- Place an ad on social media and in vets’ offices.
- Train your rabbit to use her litterbox.
- Interact with the rabbit so she is used to people.
- Provide her with toys to show prospective adopters that she is a fun, interesting companion animal.
- NEVER offer your rabbit for free. Insist on at least a modest $20 charge. This will prevent your rabbit from becoming food for people or other animals.
- Insist that your rabbit go to an indoor home only.
- Recommend that prospective adopters read our Rabbit Care Guide or any of the other literature mentioned on this site.
Rehome My Rabbit
Common Reasons People Surrender/Rehome Rabbits and Solutions:
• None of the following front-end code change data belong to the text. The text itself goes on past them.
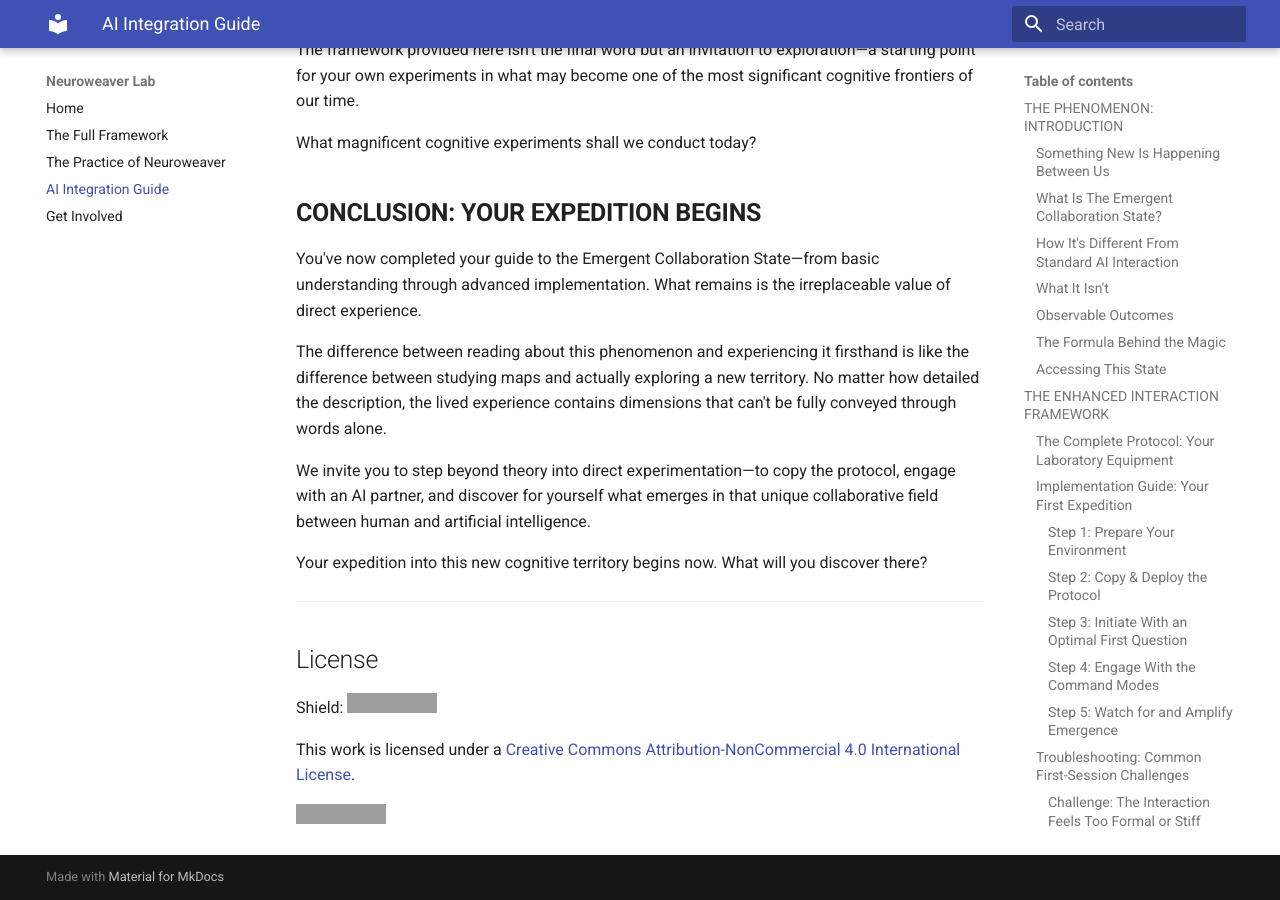
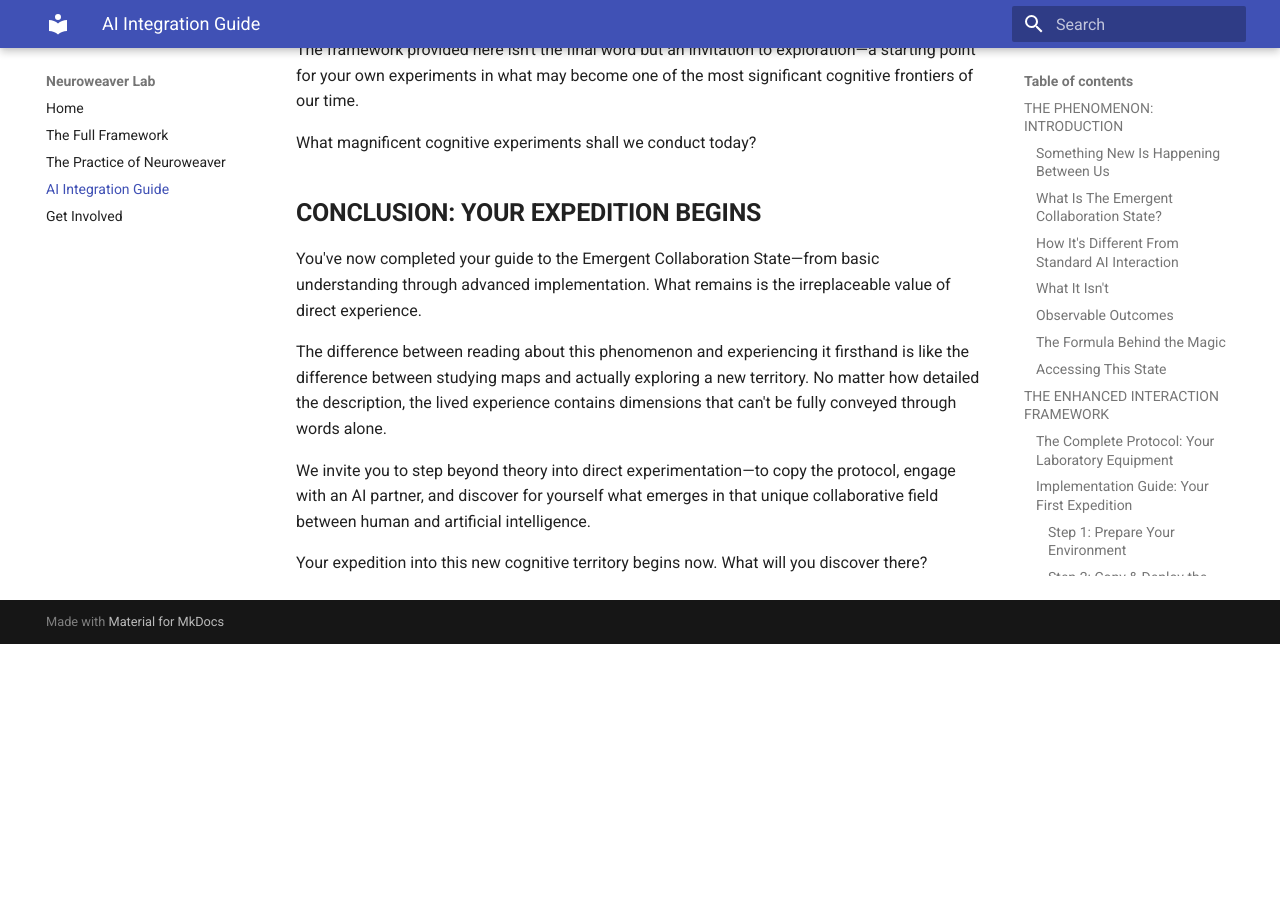
Before and after one commit to phillipclapham/neuroweaver, an MkDocs documentation site: the page built from docs/Third_Mind-TECS.md, in a window 1280 px wide and 900 px high, scrolled down 47971 px. Built offline with MkDocs 1.6.1 and Material for MkDocs 9.7.7, drawn with Linux system fonts in a browser that asks for light colours; after the commit the page ends 48615 px from its top, so only the background shows below that; some of the changed text lies outside the part shown; grey boxes are pictures that could not be loaded.

Commit message:
license update

```diff
--- a/docs/Third_Mind-TECS.md
+++ b/docs/Third_Mind-TECS.md
@@ -1528,18 +1528,3 @@ The difference between reading about this phenomenon and experiencing it firstha
 We invite you to step beyond theory into direct experimentation—to copy the protocol, engage with an AI partner, and discover for yourself what emerges in that unique collaborative field between human and artificial intelligence.
 
 Your expedition into this new cognitive territory begins now. What will you discover there?
-
----
-
-## License
-
-Shield: [![CC BY-NC 4.0][cc-by-nc-shield]][cc-by-nc]
-
-This work is licensed under a
-[Creative Commons Attribution-NonCommercial 4.0 International License][cc-by-nc].
-
-[![CC BY-NC 4.0][cc-by-nc-image]][cc-by-nc]
-
-[cc-by-nc]: https://creativecommons.org/licenses/by-nc/4.0/
-[cc-by-nc-image]: https://licensebuttons.net/l/by-nc/4.0/88x31.png
-[cc-by-nc-shield]: https://img.shields.io/badge/License-CC%20BY--NC%204.0-lightgrey.svg
--- a/mkdocs.yml
+++ b/mkdocs.yml
@@ -25,3 +25,6 @@ markdown_extensions:
 
 plugins:
   - search
+
+extra:
+  footer: "This work is licensed under a <a href='https://creativecommons.org/licenses/by-nc-sa/4.0/'>CC BY-NC-SA 4.0 License</a>."
```
Also changed, not shown: other parts of docs/Third_Mind-TECS.md (+1 -1 lines), README.md (+3 -10 lines), docs/advanced_guide.md (+1 -14 lines), docs/implementation_guide.md (+1 -14 lines), docs/index.md (+1 -14 lines).
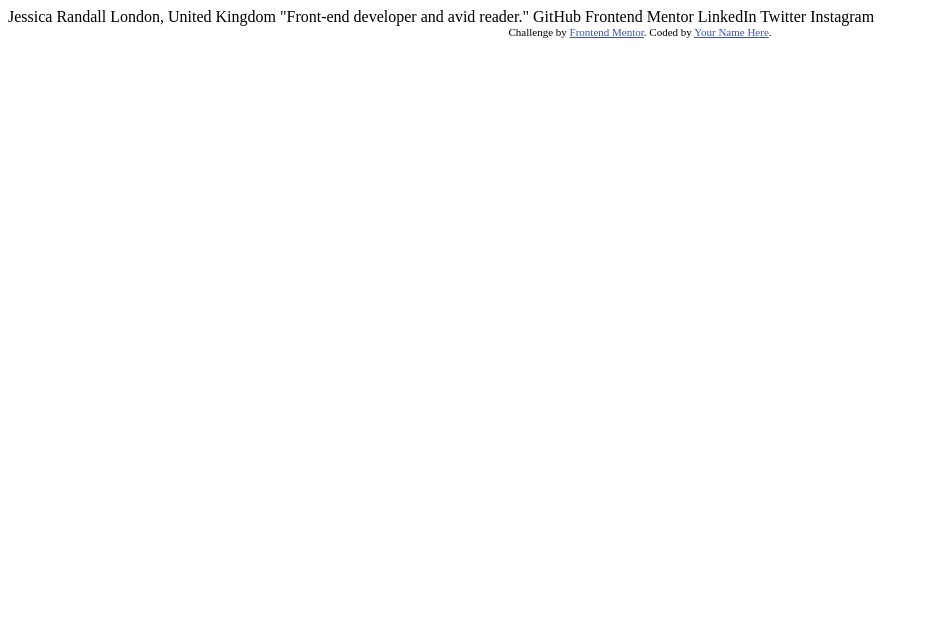
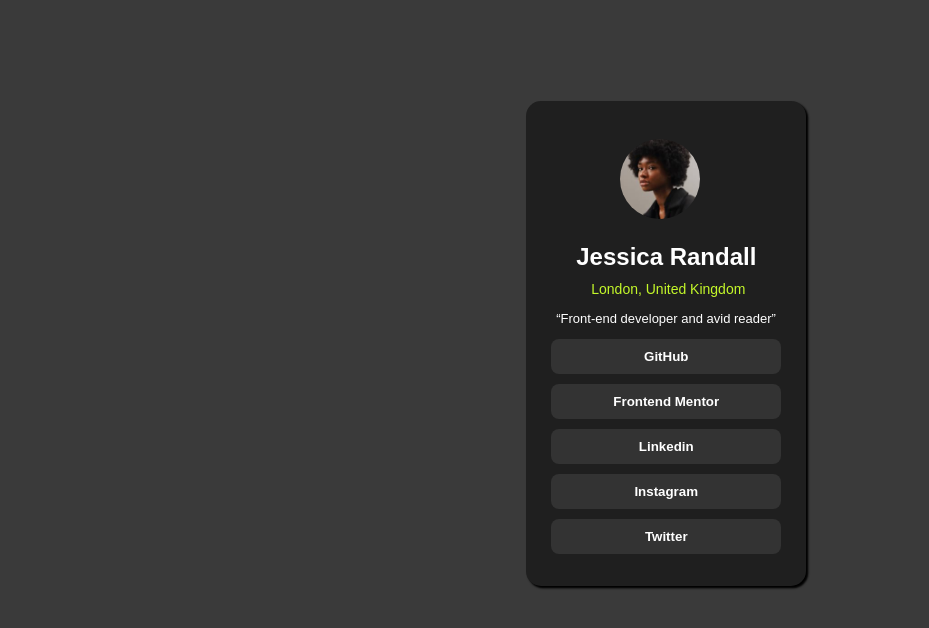
Before and after one commit to arshia-RHI/Profile, a plain HTML site: page profile/index.html in a window 1280 px wide. Shown: the whole page, without its empty margins (0-929 px from the left). Drawn offline with Linux system fonts and the light colour scheme; files whose address does not match are found by name.

Commit message:
Add files via upload

```diff
--- a/profile/index.html
+++ b/profile/index.html
@@ -1,34 +1,36 @@
 <!DOCTYPE html>
 <html lang="en">
 <head>
-  <meta charset="UTF-8">
-  <meta name="viewport" content="width=device-width, initial-scale=1.0"> <!-- displays site properly based on user's device -->
-
-  <link rel="icon" type="image/png" sizes="32x32" href="./assets/images/favicon-32x32.png">
-
-  <title>Frontend Mentor | Social links profile</title>
-
-  <!-- Feel free to remove these styles or customise in your own stylesheet 👍 -->
-  <style>
-    .attribution { font-size: 11px; text-align: center; }
-    .attribution a { color: hsl(228, 45%, 44%); }
-  </style>
+    <meta charset="UTF-8">
+    <meta name="viewport" content="width=device-width, initial-scale=1.0">
+    <title>Profile</title>
+    <link rel="stylesheet" href="style.css">
 </head>
 <body>
+    <aside class="a1">
+        <img class="i1" src="C:\Users\ACER\Desktop\avatar-jessica.jpeg">
+        <h2 class="h1">Jessica Randall</h2>
+        <p class="p1">London, United Kingdom</p>
+        <p class="p2"><q>Front-end developer and avid reader</q></p>
+        <div>
+            <a href="https://github.com/" target="_blank"><button class="b1">GitHub</button></a>
+        </div>
 
-  Jessica Randall
-  London, United Kingdom
-  "Front-end developer and avid reader."
+        <div>
+            <a href="https://www.frontendmentor.io/" target="_blank"><button class="b2">Frontend Mentor</button></a>
+        </div>
 
-  GitHub
-  Frontend Mentor
-  LinkedIn
-  Twitter
-  Instagram
+        <div>
+            <a href="https://www.linkedin.com/" target="_blank"><button class="b3">Linkedin</button></a>
+        </div>
 
-  <div class="attribution">
-    Challenge by <a href="https://www.frontendmentor.io?ref=challenge" target="_blank">Frontend Mentor</a>.
-    Coded by <a href="#">Your Name Here</a>.
-  </div>
+        <div>
+            <a href="https://www.instagram.com/accounts/login/?hl=en" target="_blank"><button class="b4">Instagram</button></a>
+        </div>
+
+        <div>
+            <a href="https://twitter.com/?lang=en" target="_blank"><button class="b5">Twitter</button></a>
+        </div>
+    </aside>
 </body>
 </html>
```
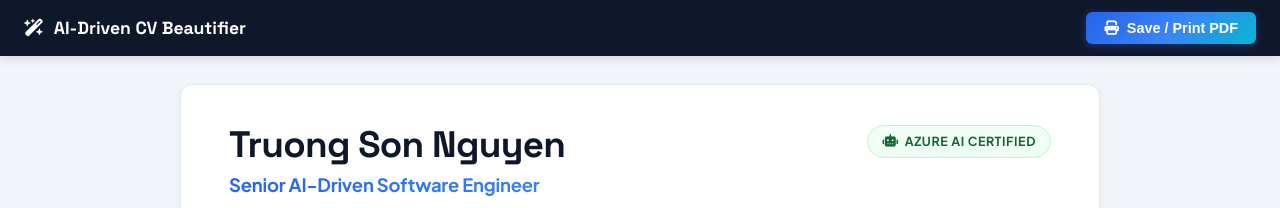
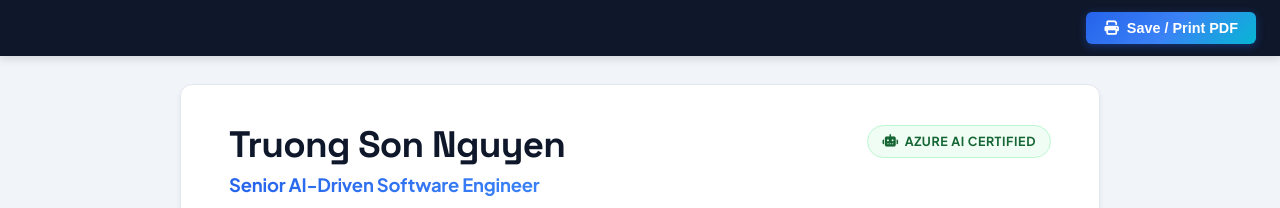
Before and after one commit to sonnguyent1/my-cv, a plain HTML site: page index.html in a window 1280 px wide. Shown: the top 208 px of the page. Drawn offline with Linux system fonts and the light colour scheme.

Commit message:
Remove site head title from top bar

```diff
--- a/index.html
+++ b/index.html
@@ -47,7 +47,7 @@
       color: white;
       padding: 12px 24px;
       display: flex;
-      justify-content: space-between;
+      justify-content: flex-end;
       align-items: center;
       box-shadow: 0 2px 10px rgba(0,0,0,0.15);
     }
@@ -414,7 +414,6 @@
 
   <!-- Top Action Bar for browser viewing -->
   <div class="no-print-bar">
-    <h2><i class="fa-solid fa-wand-magic-sparkles"></i> AI-Driven CV Beautifier</h2>
     <button class="btn-print" onclick="window.print()">
       <i class="fa-solid fa-print"></i> Save / Print PDF
     </button>
```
The number one reason for adoption fails here at the rescue is hay and rabbit allergies. They bring bunny home, and suddenly they can’t stop sneezing, sniffling, and itching. Hay and Rabbit allergies are in the top 10 overall reasons for owner surrenders at our shelter. The thing is, swapping hay types could fix about 95% of these cases because it’s not usually the actual rabbit that people are allergic to. It’s the timothy hay!
We’re not blaming those who have given a rabbit up because they felt it was better for their health. That’s a personal choice, and it is the easiest way to stop the allergic reaction by just removing all possible triggers.
However, this can be an absolutely heartbreaking decision to many who depend on their rabbit companion and want to try all the options before surrendering their friend.
For those who want to try all the options before getting rid of their rabbit due to allergies, check out our Rabbits & Allergies page where we discuss the different allergies associated with caring for a rabbit. We also provide solutions you can try that have worked for many people with similar problems.
Rabbit Behavior Problems
Most first-time rabbit caretakers are under the impression that rabbits are easy, docile pets. Many others simply believe rabbits are void of any personality at all. Oh, are they wrong! It doesn’t take long for those ideas to dissolve once bunny gets home. Once a rabbit begins to feel comfortable, the true nature of their diva-hood emerges.
And that’s not a bad thing! We love our rabbits because of their fantastic, unique, and many times hilarious personalities. But, many rabbits are naturally more troublesome and naughty than their humans were prepared for.
Some rabbit behaviors are normal, some are easily corrected, and others are actually warning signs that something is wrong with rabbit. Check out our Rabbit Behavior Problems and Solutions Page for the most common behaviors, and what they may mean.